··· Data for processing ···
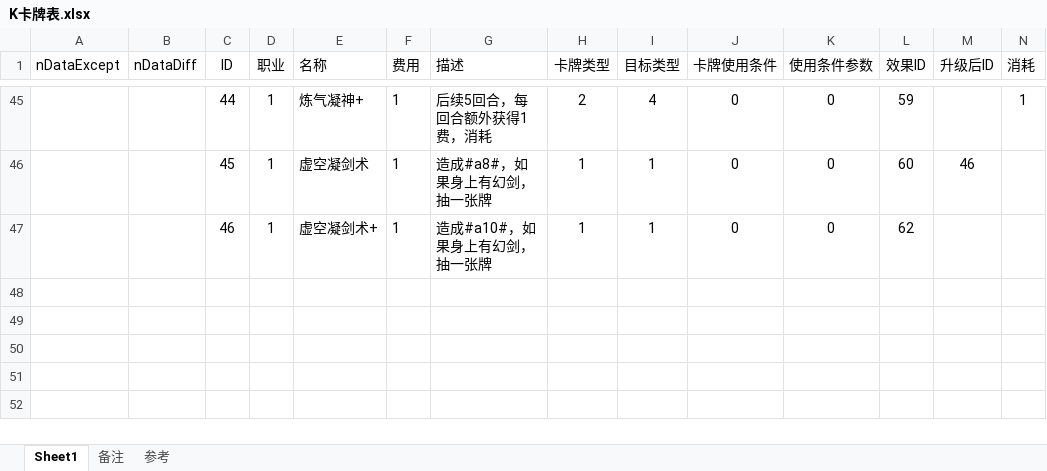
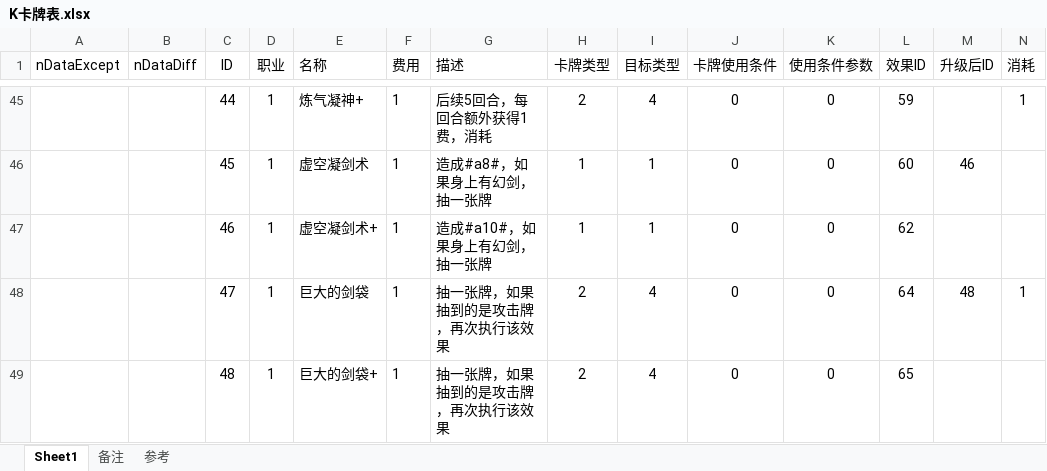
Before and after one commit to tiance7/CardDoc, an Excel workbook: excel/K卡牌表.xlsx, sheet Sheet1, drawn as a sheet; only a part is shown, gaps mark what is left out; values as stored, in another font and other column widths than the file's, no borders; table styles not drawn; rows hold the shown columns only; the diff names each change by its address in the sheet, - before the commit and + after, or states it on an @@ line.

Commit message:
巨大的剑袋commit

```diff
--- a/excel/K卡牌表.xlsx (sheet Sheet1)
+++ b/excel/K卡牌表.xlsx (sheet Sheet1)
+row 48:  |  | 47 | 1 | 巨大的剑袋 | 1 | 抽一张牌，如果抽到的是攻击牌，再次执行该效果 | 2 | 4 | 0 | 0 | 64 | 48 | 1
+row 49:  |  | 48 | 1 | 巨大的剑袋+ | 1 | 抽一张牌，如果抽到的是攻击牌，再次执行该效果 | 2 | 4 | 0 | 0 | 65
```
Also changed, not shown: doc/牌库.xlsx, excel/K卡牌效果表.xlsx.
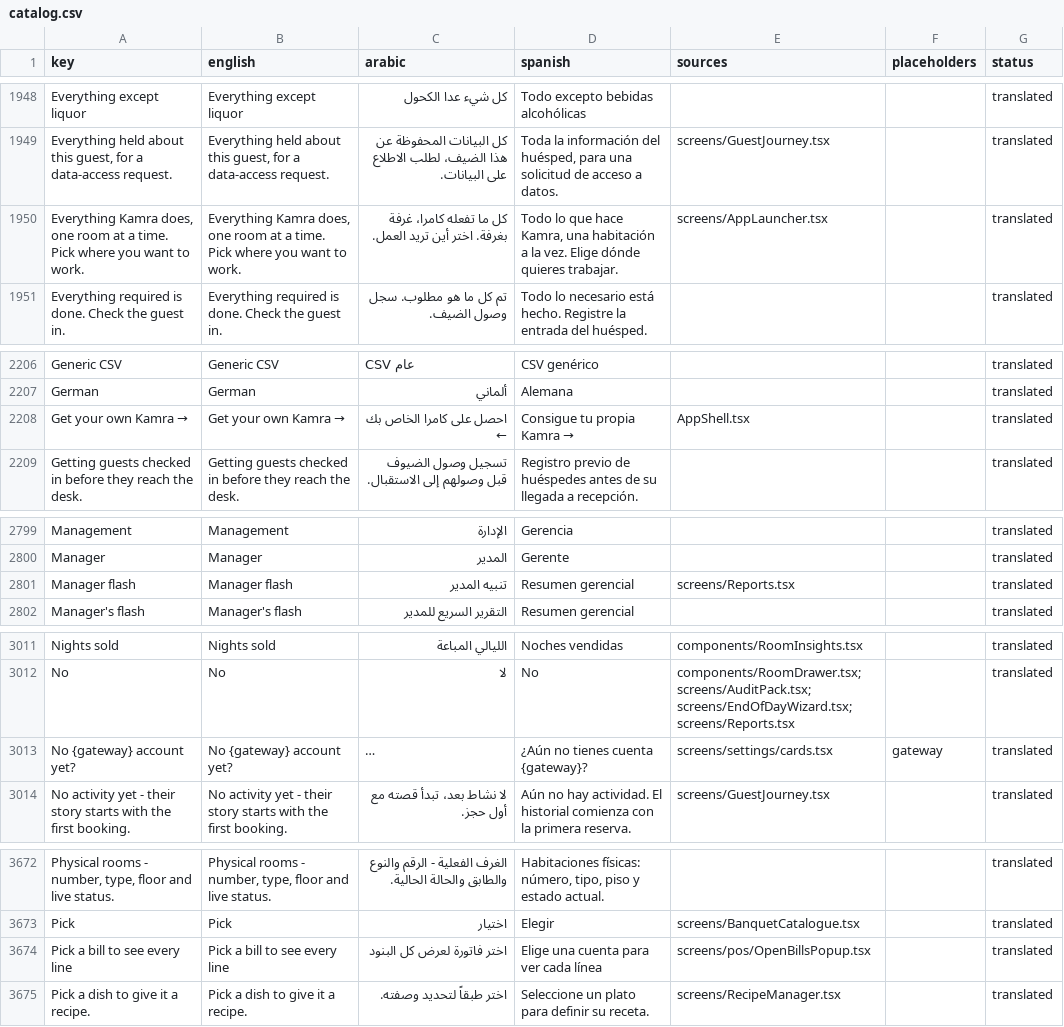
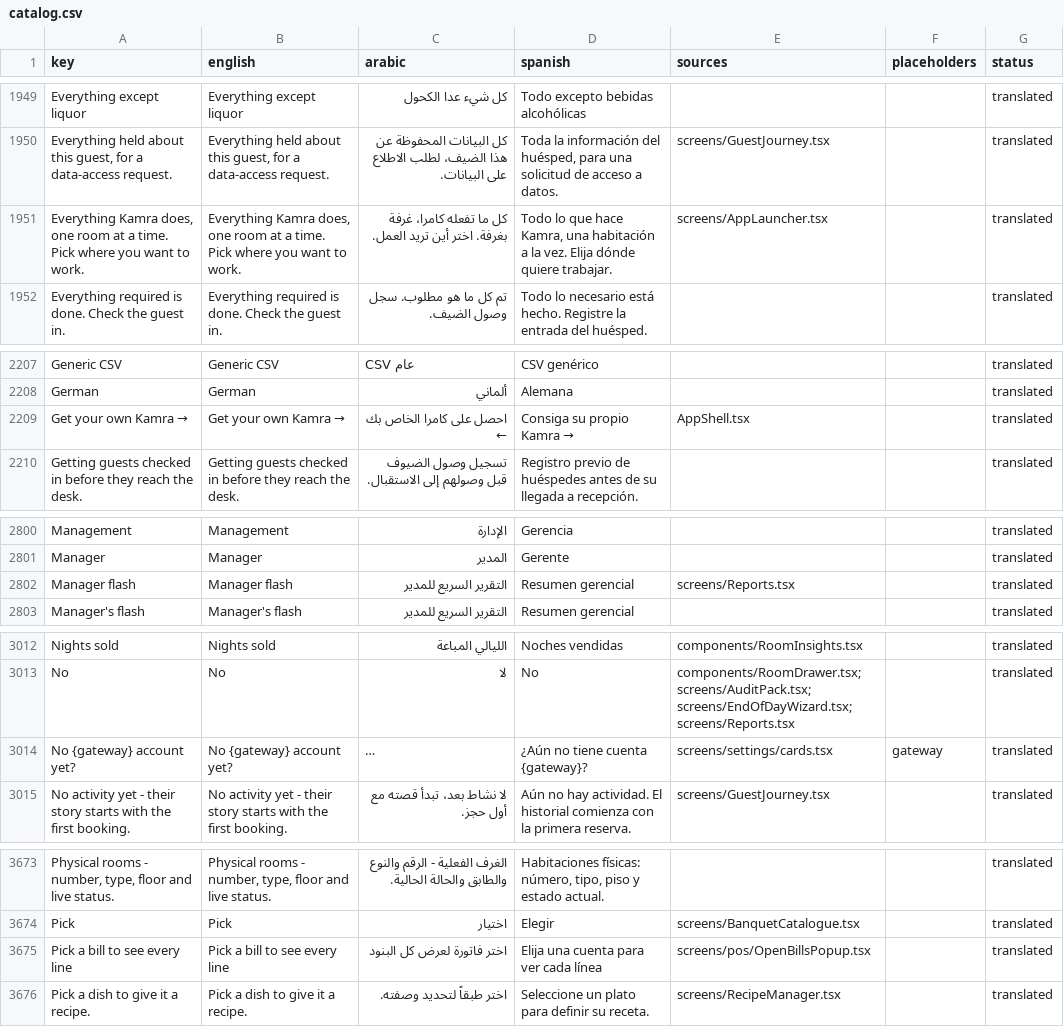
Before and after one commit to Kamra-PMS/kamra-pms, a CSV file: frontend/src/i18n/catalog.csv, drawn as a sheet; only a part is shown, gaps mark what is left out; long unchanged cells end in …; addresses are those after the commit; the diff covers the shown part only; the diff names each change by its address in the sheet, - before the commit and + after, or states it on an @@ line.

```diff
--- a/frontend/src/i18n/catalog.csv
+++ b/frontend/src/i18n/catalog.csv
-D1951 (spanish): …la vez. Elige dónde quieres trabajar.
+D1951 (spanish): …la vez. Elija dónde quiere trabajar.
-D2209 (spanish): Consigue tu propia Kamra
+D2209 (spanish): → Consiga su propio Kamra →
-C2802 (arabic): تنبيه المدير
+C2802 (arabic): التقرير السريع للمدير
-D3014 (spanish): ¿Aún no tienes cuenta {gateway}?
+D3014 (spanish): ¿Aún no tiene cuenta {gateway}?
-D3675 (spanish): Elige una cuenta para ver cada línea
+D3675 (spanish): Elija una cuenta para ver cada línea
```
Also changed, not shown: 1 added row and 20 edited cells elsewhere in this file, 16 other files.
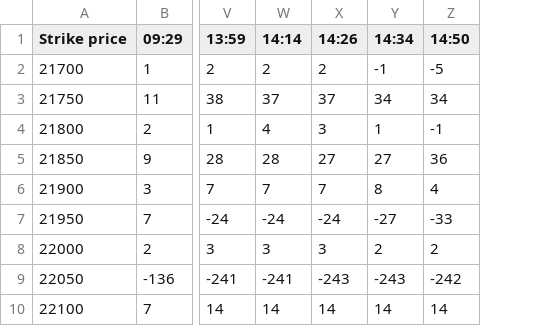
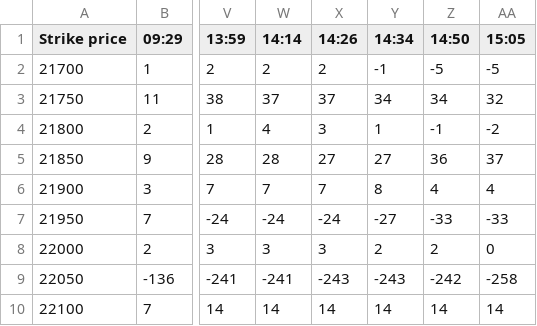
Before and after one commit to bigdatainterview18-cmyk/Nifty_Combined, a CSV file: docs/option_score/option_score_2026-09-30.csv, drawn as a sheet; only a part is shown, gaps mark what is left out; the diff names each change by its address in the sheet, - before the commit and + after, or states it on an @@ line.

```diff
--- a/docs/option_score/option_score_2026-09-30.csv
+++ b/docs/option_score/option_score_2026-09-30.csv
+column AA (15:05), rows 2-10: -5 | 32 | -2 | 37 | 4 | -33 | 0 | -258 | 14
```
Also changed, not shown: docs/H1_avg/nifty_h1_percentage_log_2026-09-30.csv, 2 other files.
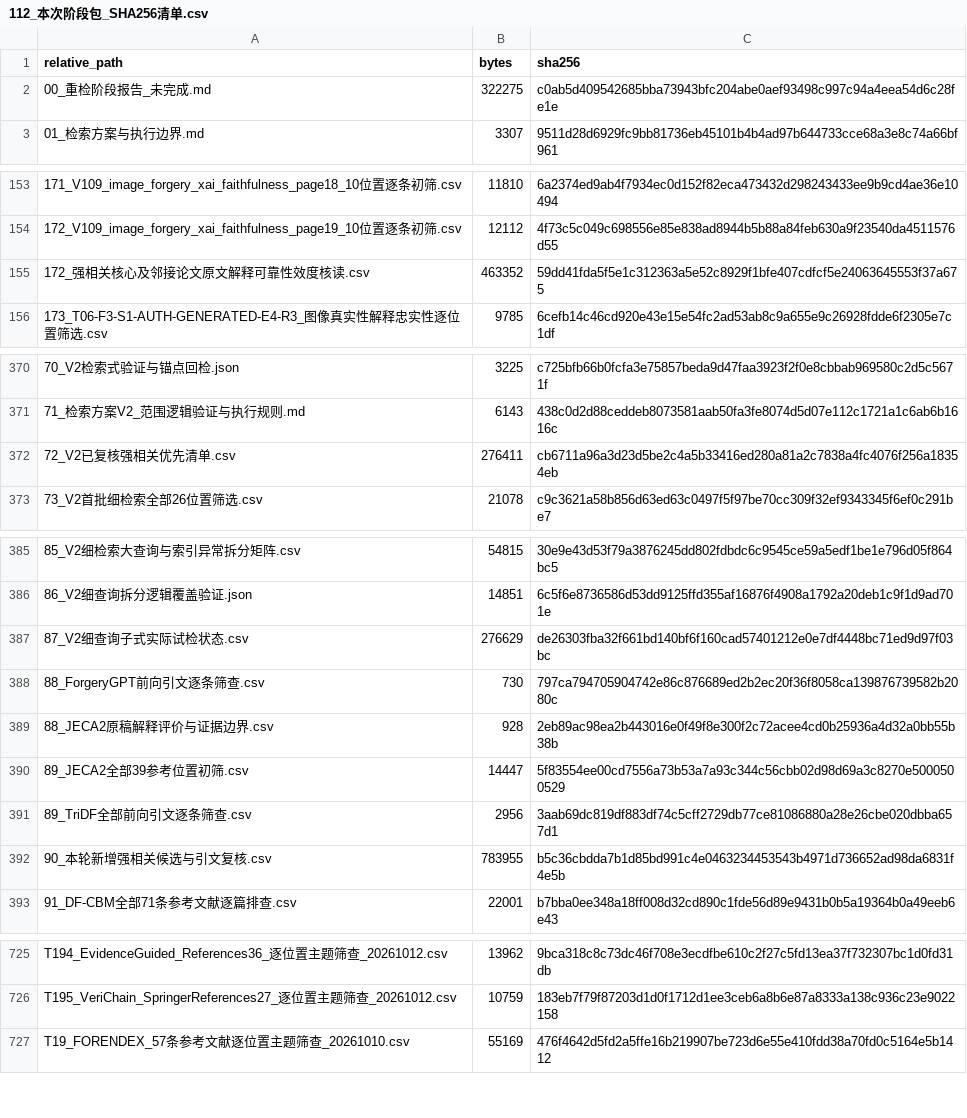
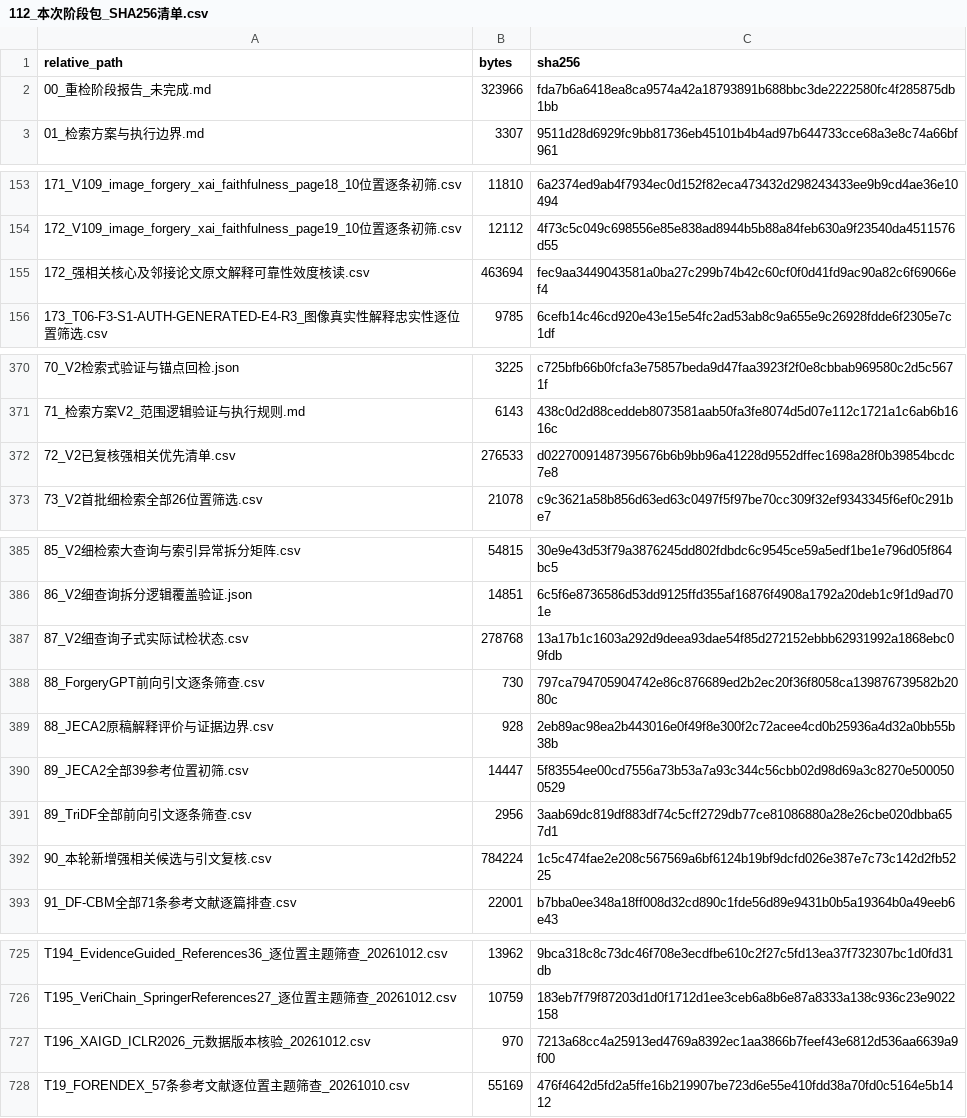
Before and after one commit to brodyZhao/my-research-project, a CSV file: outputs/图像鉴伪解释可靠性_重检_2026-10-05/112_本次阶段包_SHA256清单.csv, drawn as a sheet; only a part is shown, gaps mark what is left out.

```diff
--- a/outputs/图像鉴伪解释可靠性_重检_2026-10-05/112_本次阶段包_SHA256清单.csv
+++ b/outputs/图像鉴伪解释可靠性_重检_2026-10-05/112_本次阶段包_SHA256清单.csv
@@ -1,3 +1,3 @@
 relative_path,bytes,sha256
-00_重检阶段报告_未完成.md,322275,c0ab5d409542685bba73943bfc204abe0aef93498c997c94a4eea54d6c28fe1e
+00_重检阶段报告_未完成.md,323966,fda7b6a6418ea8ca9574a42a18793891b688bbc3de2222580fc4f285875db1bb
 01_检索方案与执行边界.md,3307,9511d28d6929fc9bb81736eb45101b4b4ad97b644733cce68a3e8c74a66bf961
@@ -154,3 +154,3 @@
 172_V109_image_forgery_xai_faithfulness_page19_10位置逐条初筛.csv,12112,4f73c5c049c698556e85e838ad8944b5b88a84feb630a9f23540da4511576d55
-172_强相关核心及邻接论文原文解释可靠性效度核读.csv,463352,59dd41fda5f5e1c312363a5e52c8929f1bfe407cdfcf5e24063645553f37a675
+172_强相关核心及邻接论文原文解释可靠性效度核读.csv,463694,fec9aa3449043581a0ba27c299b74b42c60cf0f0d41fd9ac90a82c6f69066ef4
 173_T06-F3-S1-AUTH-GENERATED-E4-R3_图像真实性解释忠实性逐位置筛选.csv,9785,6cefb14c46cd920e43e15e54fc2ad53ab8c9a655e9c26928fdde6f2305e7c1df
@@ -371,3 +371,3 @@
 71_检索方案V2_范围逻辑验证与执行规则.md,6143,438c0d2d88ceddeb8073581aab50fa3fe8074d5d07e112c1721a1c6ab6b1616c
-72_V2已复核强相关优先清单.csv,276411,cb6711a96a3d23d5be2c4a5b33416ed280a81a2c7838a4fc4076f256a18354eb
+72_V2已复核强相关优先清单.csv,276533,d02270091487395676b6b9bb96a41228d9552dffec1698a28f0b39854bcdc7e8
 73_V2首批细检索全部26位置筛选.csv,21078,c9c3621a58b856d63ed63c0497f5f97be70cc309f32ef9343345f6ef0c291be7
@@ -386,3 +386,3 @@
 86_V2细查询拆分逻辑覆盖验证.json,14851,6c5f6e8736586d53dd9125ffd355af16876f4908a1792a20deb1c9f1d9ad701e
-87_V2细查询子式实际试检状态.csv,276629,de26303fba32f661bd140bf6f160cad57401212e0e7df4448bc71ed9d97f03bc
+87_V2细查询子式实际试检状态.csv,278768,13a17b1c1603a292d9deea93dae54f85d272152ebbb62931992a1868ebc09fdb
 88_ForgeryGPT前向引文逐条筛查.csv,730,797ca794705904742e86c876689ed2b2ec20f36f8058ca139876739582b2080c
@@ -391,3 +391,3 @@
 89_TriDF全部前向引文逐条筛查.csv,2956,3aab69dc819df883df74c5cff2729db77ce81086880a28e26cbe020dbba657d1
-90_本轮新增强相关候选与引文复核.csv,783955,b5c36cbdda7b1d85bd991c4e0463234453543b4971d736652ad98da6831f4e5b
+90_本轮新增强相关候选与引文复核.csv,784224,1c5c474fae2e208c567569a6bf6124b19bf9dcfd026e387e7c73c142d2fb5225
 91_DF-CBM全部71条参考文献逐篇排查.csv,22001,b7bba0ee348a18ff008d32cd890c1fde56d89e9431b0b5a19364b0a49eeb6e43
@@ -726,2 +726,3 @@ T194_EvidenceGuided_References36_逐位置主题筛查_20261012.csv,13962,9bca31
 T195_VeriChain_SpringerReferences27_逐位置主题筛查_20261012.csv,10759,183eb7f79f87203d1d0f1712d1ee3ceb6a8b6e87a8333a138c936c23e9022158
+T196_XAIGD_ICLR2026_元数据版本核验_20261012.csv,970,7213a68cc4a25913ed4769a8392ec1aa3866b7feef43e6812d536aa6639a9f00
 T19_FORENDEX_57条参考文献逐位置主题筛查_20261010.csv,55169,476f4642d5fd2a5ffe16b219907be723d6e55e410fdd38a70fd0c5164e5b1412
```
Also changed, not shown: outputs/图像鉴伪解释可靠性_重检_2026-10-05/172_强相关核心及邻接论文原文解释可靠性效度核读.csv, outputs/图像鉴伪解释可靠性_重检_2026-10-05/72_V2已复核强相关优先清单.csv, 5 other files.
···
- [Task prompt]
Where a line of the data holds "抽一张牌", show that line.

- [Exercise answer]
+row 48:  |  | 47 | 1 | 巨大的剑袋 | 1 | 抽一张牌，如果抽到的是攻击牌，再次执行该效果 | 2 | 4 | 0 | 0 | 64 | 48 | 1
+row 49:  |  | 48 | 1 | 巨大的剑袋+ | 1 | 抽一张牌，如果抽到的是攻击牌，再次执行该效果 | 2 | 4 | 0 | 0 | 65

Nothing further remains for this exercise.